= Work instruction =
Please return the records below exactly as they stand, with the pictures removed.

= Collected data entries =
- - - -

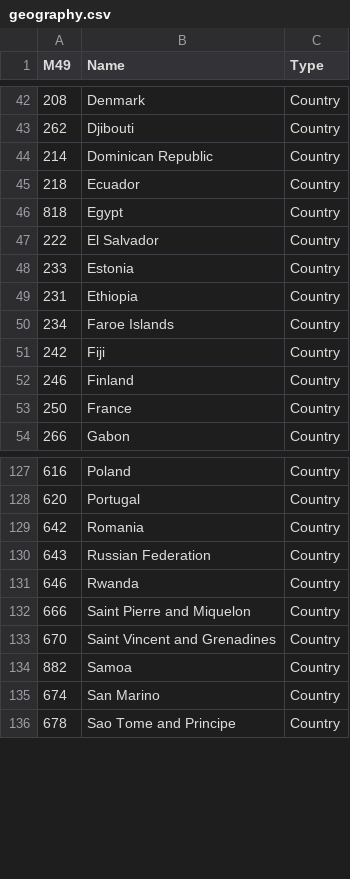
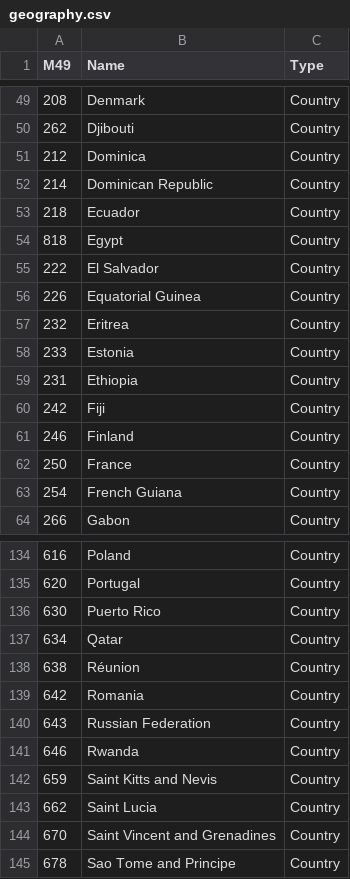
Before and after one commit to shraddha0110/SDGsDataPackage, a CSV file: geography.csv, drawn as a sheet; only a part is shown, gaps mark what is left out; the diff covers the shown part only.

```diff
--- a/geography.csv
+++ b/geography.csv
@@ -43,2 +50,3 @@ M49,Name,Type
 262,Djibouti,Country
+212,Dominica,Country
 214,Dominican Republic,Country
@@ -47,5 +55,6 @@ M49,Name,Type
 222,El Salvador,Country
+226,Equatorial Guinea,Country
+232,Eritrea,Country
 233,Estonia,Country
 231,Ethiopia,Country
-234,Faroe Islands,Country
 242,Fiji,Country
@@ -53,2 +62,3 @@ M49,Name,Type
 250,France,Country
+254,French Guiana,Country
 266,Gabon,Country
@@ -128,2 +135,5 @@ M49,Name,Type
 620,Portugal,Country
+630,Puerto Rico,Country
+634,Qatar,Country
+638,Réunion,Country
 642,Romania,Country
@@ -131,6 +141,5 @@ M49,Name,Type
 646,Rwanda,Country
-666,Saint Pierre and Miquelon,Country
+659,Saint Kitts and Nevis,Country
+662,Saint Lucia,Country
 670,Saint Vincent and Grenadines,Country
-882,Samoa,Country
-674,San Marino,Country
 678,Sao Tome and Principe,Country
```
Also changed, not shown: 16 added rows and 21 removed rows elsewhere in this file, dimensionvalues.csv, 2 other files.
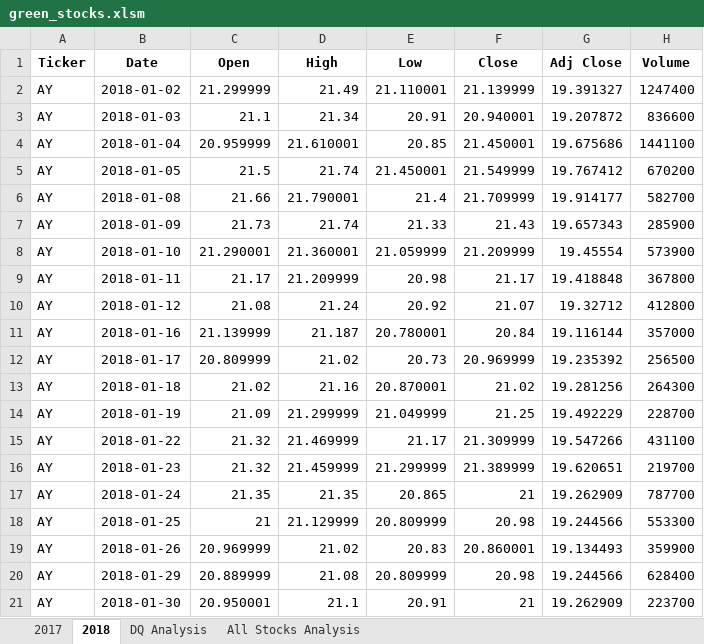
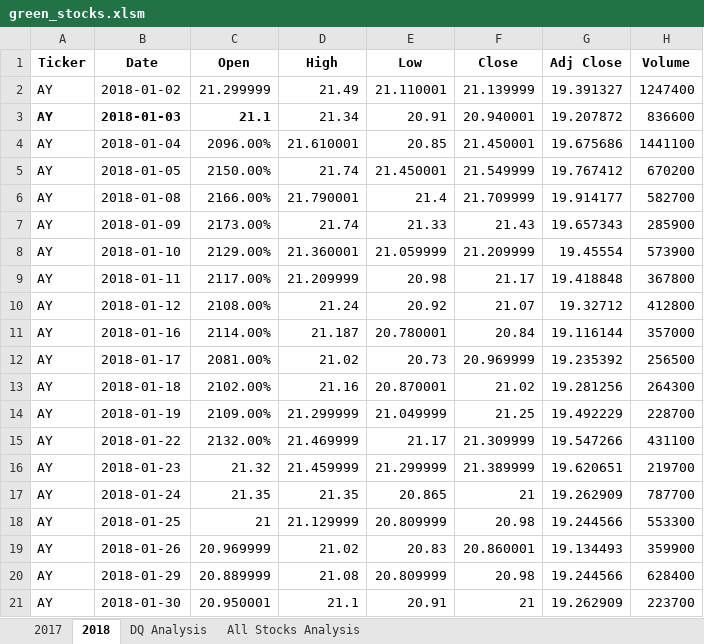
Before and after one commit to echuung94/Stock_Analysis, an Excel workbook: green_stocks.xlsm, sheet 2018, drawn as a sheet; only a part is shown; values as stored, in another font and other column widths than the file's, no borders; the diff names each change by its address in the sheet, - before the commit and + after, or states it on an @@ line.

Commit message:
Updating green_stocks

```diff
--- a/green_stocks.xlsm (sheet 2018)
+++ b/green_stocks.xlsm (sheet 2018)
-A3:C3 bold: off
+A3:C3 bold: on
-C4 (Open): 20.959999
+C4 (Open): 2096.00%
-C5 (Open): 21.5
+C5 (Open): 2150.00%
-C6 (Open): 21.66
+C6 (Open): 2166.00%
-C7 (Open): 21.73
+C7 (Open): 2173.00%
-C8 (Open): 21.290001
+C8 (Open): 2129.00%
-C9 (Open): 21.17
+C9 (Open): 2117.00%
-C10 (Open): 21.08
+C10 (Open): 2108.00%
-C11 (Open): 21.139999
+C11 (Open): 2114.00%
-C12 (Open): 20.809999
+C12 (Open): 2081.00%
-C13 (Open): 21.02
+C13 (Open): 2102.00%
-C14 (Open): 21.09
+C14 (Open): 2109.00%
-C15 (Open): 21.32
+C15 (Open): 2132.00%
```
Also changed, not shown: sheet All Stocks Analysis, charts or pictures.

- - - -

= Written response =
Before and after one commit to shraddha0110/SDGsDataPackage, a CSV file: geography.csv, drawn as a sheet; only a part is shown, gaps mark what is left out; the diff covers the shown part only.

```diff
--- a/geography.csv
+++ b/geography.csv
@@ -43,2 +50,3 @@ M49,Name,Type
 262,Djibouti,Country
+212,Dominica,Country
 214,Dominican Republic,Country
@@ -47,5 +55,6 @@ M49,Name,Type
 222,El Salvador,Country
+226,Equatorial Guinea,Country
+232,Eritrea,Country
 233,Estonia,Country
 231,Ethiopia,Country
-234,Faroe Islands,Country
 242,Fiji,Country
@@ -53,2 +62,3 @@ M49,Name,Type
 250,France,Country
+254,French Guiana,Country
 266,Gabon,Country
@@ -128,2 +135,5 @@ M49,Name,Type
 620,Portugal,Country
+630,Puerto Rico,Country
+634,Qatar,Country
+638,Réunion,Country
 642,Romania,Country
@@ -131,6 +141,5 @@ M49,Name,Type
 646,Rwanda,Country
-666,Saint Pierre and Miquelon,Country
+659,Saint Kitts and Nevis,Country
+662,Saint Lucia,Country
 670,Saint Vincent and Grenadines,Country
-882,Samoa,Country
-674,San Marino,Country
 678,Sao Tome and Principe,Country
```
Also changed, not shown: 16 added rows and 21 removed rows elsewhere in this file, dimensionvalues.csv, 2 other files.
Before and after one commit to echuung94/Stock_Analysis, an Excel workbook: green_stocks.xlsm, sheet 2018, drawn as a sheet; only a part is shown; values as stored, in another font and other column widths than the file's, no borders; the diff names each change by its address in the sheet, - before the commit and + after, or states it on an @@ line.

Commit message:
Updating green_stocks

```diff
--- a/green_stocks.xlsm (sheet 2018)
+++ b/green_stocks.xlsm (sheet 2018)
-A3:C3 bold: off
+A3:C3 bold: on
-C4 (Open): 20.959999
+C4 (Open): 2096.00%
-C5 (Open): 21.5
+C5 (Open): 2150.00%
-C6 (Open): 21.66
+C6 (Open): 2166.00%
-C7 (Open): 21.73
+C7 (Open): 2173.00%
-C8 (Open): 21.290001
+C8 (Open): 2129.00%
-C9 (Open): 21.17
+C9 (Open): 2117.00%
-C10 (Open): 21.08
+C10 (Open): 2108.00%
-C11 (Open): 21.139999
+C11 (Open): 2114.00%
-C12 (Open): 20.809999
+C12 (Open): 2081.00%
-C13 (Open): 21.02
+C13 (Open): 2102.00%
-C14 (Open): 21.09
+C14 (Open): 2109.00%
-C15 (Open): 21.32
+C15 (Open): 2132.00%
```
Also changed, not shown: sheet All Stocks Analysis, charts or pictures.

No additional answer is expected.